Pakistani national accused in ₹25,000 crore drug seizure from Indian waters seeks bail, says he was framed

Initially valued at ₹12,000 crore, NCB had said that it was the largest seizure of methamphetamine in the country.

ByPTI

Published Jun 03, 2023 | 11:21 AM Updated Jun 03, 2023 | 11:21 AM

NCB methamphetamine seize

The Narcotics Control Bureau (NCB) has arrested a Pakistani national in connection with the recent seizure of over 2,500 kilograms of methamphetamine from a vessel in Indian waters, on Friday, 2 June.

The accused moved the court seeking bail claiming he was a refugee and the prosecution had framed him in the case.

The NCB seized the drugs in a joint operation with the Navy.

‘Framed by the prosecution’

The accused, Zubair Derakshshandeh, moved a local court in Kochi saying the “entire story was cooked up by the prosecution” as he is a “refugee”, and that no reasonable case was made out against him.

In the bail application filed through Advocate BA Aloor, the accused said that the contraband was seized from the high seas in the international waterway which is not within Indian territory.

“There is no prima facie case made out against the petitioner and a false and fabricated case is framed against the petitioner… the investigating agency is trying to establish a malicious prosecution against the petitioner, merely on suspicion,” the bail plea said.

The petition also alleged that the prosecution did not specify or reveal the name of the vessel or the registration number of the vessel from which the accused, and contraband were seized. The said vessel was not escorted to the south jetty for further investigation or evidence collection.

Also read: Biggest drug haul of 2023 at Hyderabad airport

Ship’s coordinates not specified

“It is respectfully submitted that the contraband substance, which was seized from high seas in the international waterway which is not within the Indian territory, as the investigating agency failed to reveal the exact coordinates of the ship on which the petitioner and contraband substance was seized,” the plea said.

The bail application also stated that the statement of the accused to the investigating team was “cooked up by the investigating agency” as he was not fluent in any language which was known to the agency, and he was unable to communicate with the investigation officers properly without an interpreter.

NCB to file a fresh affidavit

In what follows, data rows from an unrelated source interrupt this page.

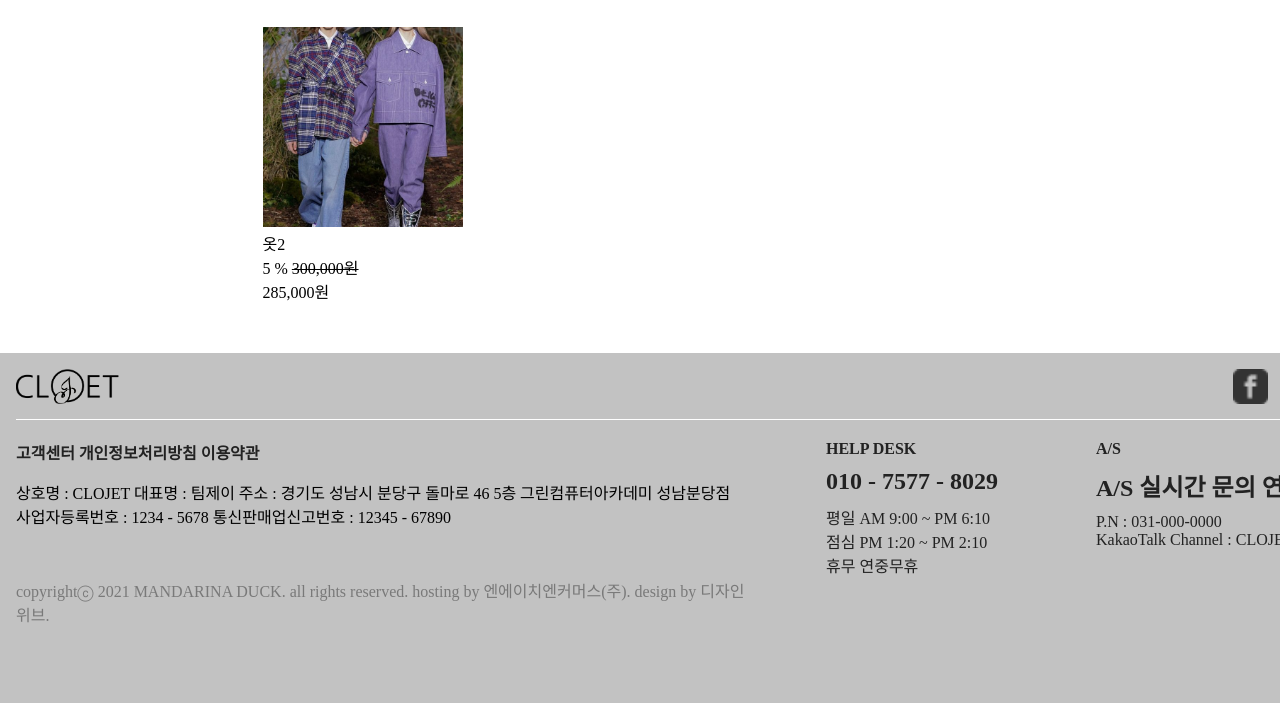
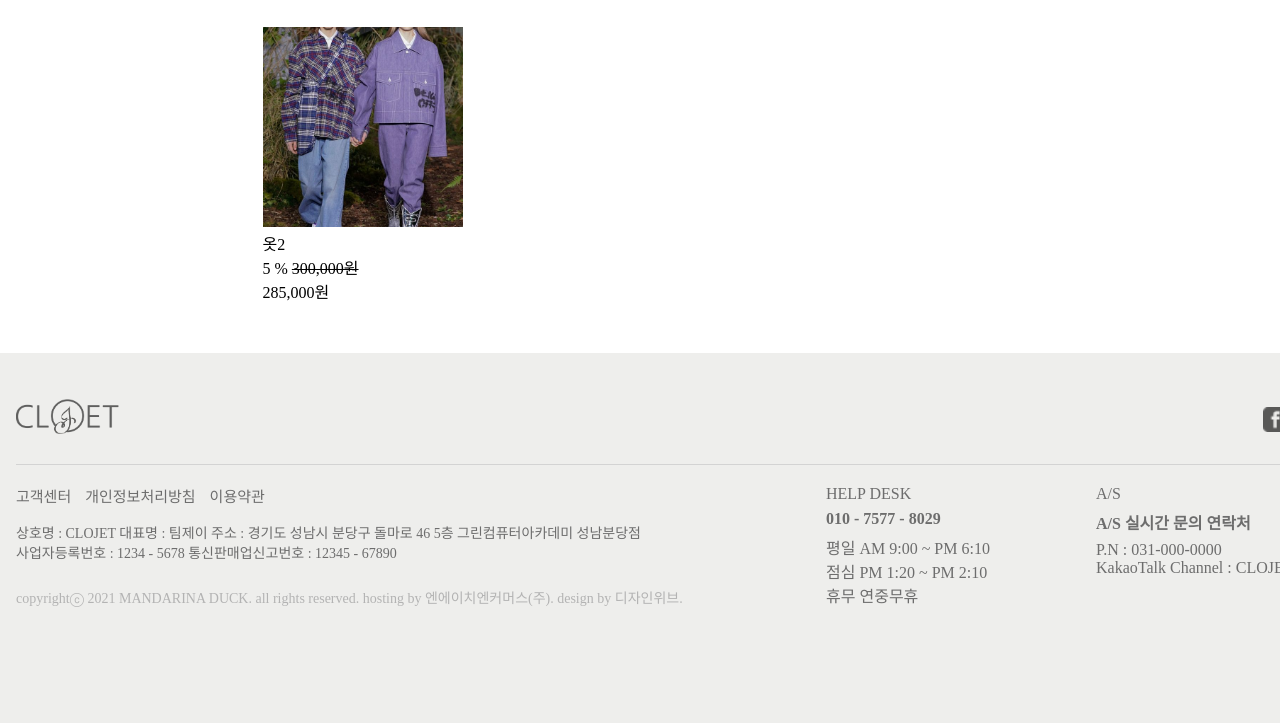
Before and after one commit to Shin-Yong-Jun/clojet_test3, a plain HTML site: page html/category.html in a window 1280 px wide. Shown: the part 532-1255 px from the top of the page. Drawn offline with nearby package versions, Linux system fonts and the light colour scheme.

Commit message:
주희 메인 수정

```diff
--- a/css/mainPage.css
+++ b/css/mainPage.css
@@ -107,8 +107,9 @@ header .bottom .inner .left {
 
 header .bottom .material-symbols-outlined {
     font-size: 30px;
-    color: #222;
+    color: rgb(122, 122, 122);
 }
+
 
 header .bottom .inner .left>a {
     padding-top: 22px;
@@ -128,6 +129,8 @@ header .bottom .inner .left .logo_contain img {
     height: 35px;
 }
 
+
+
 /* ======= bottom menu-center ======= */
 
 header .bottom .inner .center {
@@ -145,10 +148,13 @@ header .bottom .inner .center>ul>li {
     margin-right: 50px;
 }
 
+
+
+
 header .bottom .inner .center>ul>li a {
     display: block;
     font-size: 1.2rem;
-    color: #222;
+    color: rgb(107, 107, 107);
     text-align: center;
     line-height: 80px;
     position: relative;
@@ -179,6 +185,7 @@ header .bottom .inner .right ul li {
     position: relative;
     width: 100%;
     height: 50px;
+    margin-bottom: 15px;
 }
 
 
@@ -217,14 +224,16 @@ header .bottom .inner .right ul li {
 }
 
 .footer_icon img {
-    height: 35px;
+    height: 25px;
     display: block;
+    opacity: 0.8;
+    margin-top: 8px;
 }
 
 /* footer 상단하단 구분선 */
 .footerline {
     width: 100%;
-    background-color: white;
+    background-color: rgb(211, 211, 211);
     height: 1px;
 }
 
@@ -232,8 +241,8 @@ header .bottom .inner .right ul li {
 footer{
     position: relative;
     padding: 2vh;
-    height: 350px;
-    background-color: rgb(194, 194, 194);
+    height: 370px;
+    background-color: rgb(238, 238, 236);
 }
 
 .footer_bottom {
@@ -268,14 +277,18 @@ footer{
 }
 
 .footer_bottom .link_list a{
-    color: #222;
-    font-weight: bolder;
+    color: rgb(109, 109, 109);
+    /* === border 없는게 좋을듯 === */
+    /* font-weight: bolder; */
     text-decoration: none;
+    margin-right: 10px;
+    font-size: 15px;
 }
 
 .footer_bottom .info p:last-child{
-    margin-top: 50px;
-    color: #797979;
+    margin-top: 25px;
+    color: #b3b3b3;
+    font-size: 14px;
 }
 
 .footer_bottom .help{
@@ -292,16 +305,57 @@ footer{
 }
 
 .footer_bottom p, footer .bottom span{
-    color: #222;
+    color: rgb(109, 109, 109);
 }
 
+
+/* bolder 없는게 좋을듯 -주희- */
 .footer_bottom .right div p:first-child{
+    /* font-weight: bolder; */
+}
+
+
+
+.footer_bottom .right p:nth-child(2){
+    margin: 7px 0;
     font-weight: bolder;
-}
-.footer_bottom .right p:nth-child(2){
-    margin: 10px 0;
-    font-weight: bolder;
-    font-size: 1.5rem;
+    font-size: 1.0rem;
 }
 
 /* FOOTER 로고 이미지 추가 */
+
+
+
+
+
+
+/* =====조주희 추가===== */
+header .logo {
+    opacity: 0.6;
+}
+
+
+footer .footer_logo {
+    opacity: 0.6;
+}
+
+.footer_top {
+    margin-top: 30px;
+}
+
+.info {
+    font-size: 14px;
+    color: rgb(109, 109, 109);
+}
+
+.footer_top {
+    margin-top: 30px;
+}
+
+
+/* === 클릭 시 글자 색상 변환 확인 코드=== */
+
+#info_1child {
+    color: black;
+    font-weight: bold;
+}
```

Earlier, on 22 May, the court had asked the NCB to file a fresh affidavit including the details of the arrest of the accused, among other things.

In the remand report filed by the agency on 16 May, it said that a drug trafficker from Pakistan had offered the accused “good money” after the work was completed.

The agency had on 16 May, said that the actual commercial value of the contraband after its latest evaluation was close to ₹25,000 crore, because of the high purity of the seized methamphetamine.

Biggest seizure 

NCB had said that the contraband was kept in 2,525 plastic boxes and placed in 132 bags.

“The net weight of methamphetamine came out to be 2,525.675 kg,” the agency said.

Initially valued at ₹12,000 crore, NCB had said that it was the largest seizure of methamphetamine in the country.

The officials had earlier said that the product was packed professionally that even if it was aboard a ship for a longer duration, the moisture would not affect the drugs.

The agency claimed that the latest consignment of over 2,500 kg of methamphetamine was meant for India, Sri Lanka and Maldives and was from Afghanistan.

The drug cache was at a “mother ship”, a large vessel that distributes narcotics to various boats during its journey from the Makran coast around Pakistan and Iran, it said.

As many as 132 sacks of suspected methamphetamine, the intercepted boat and some other items salvaged from the ship along with the Pakistani national were brought to Mattancherry wharf and handed over by the Navy to the NCB, it said.

Also read: NCB granted Pakistani national’s custody by Kerala court

(Disclaimer: The headline, subheads, and intro of this report along with the photos may have been reworked by South First. The rest of the content is from a syndicated feed, and has been edited for style.)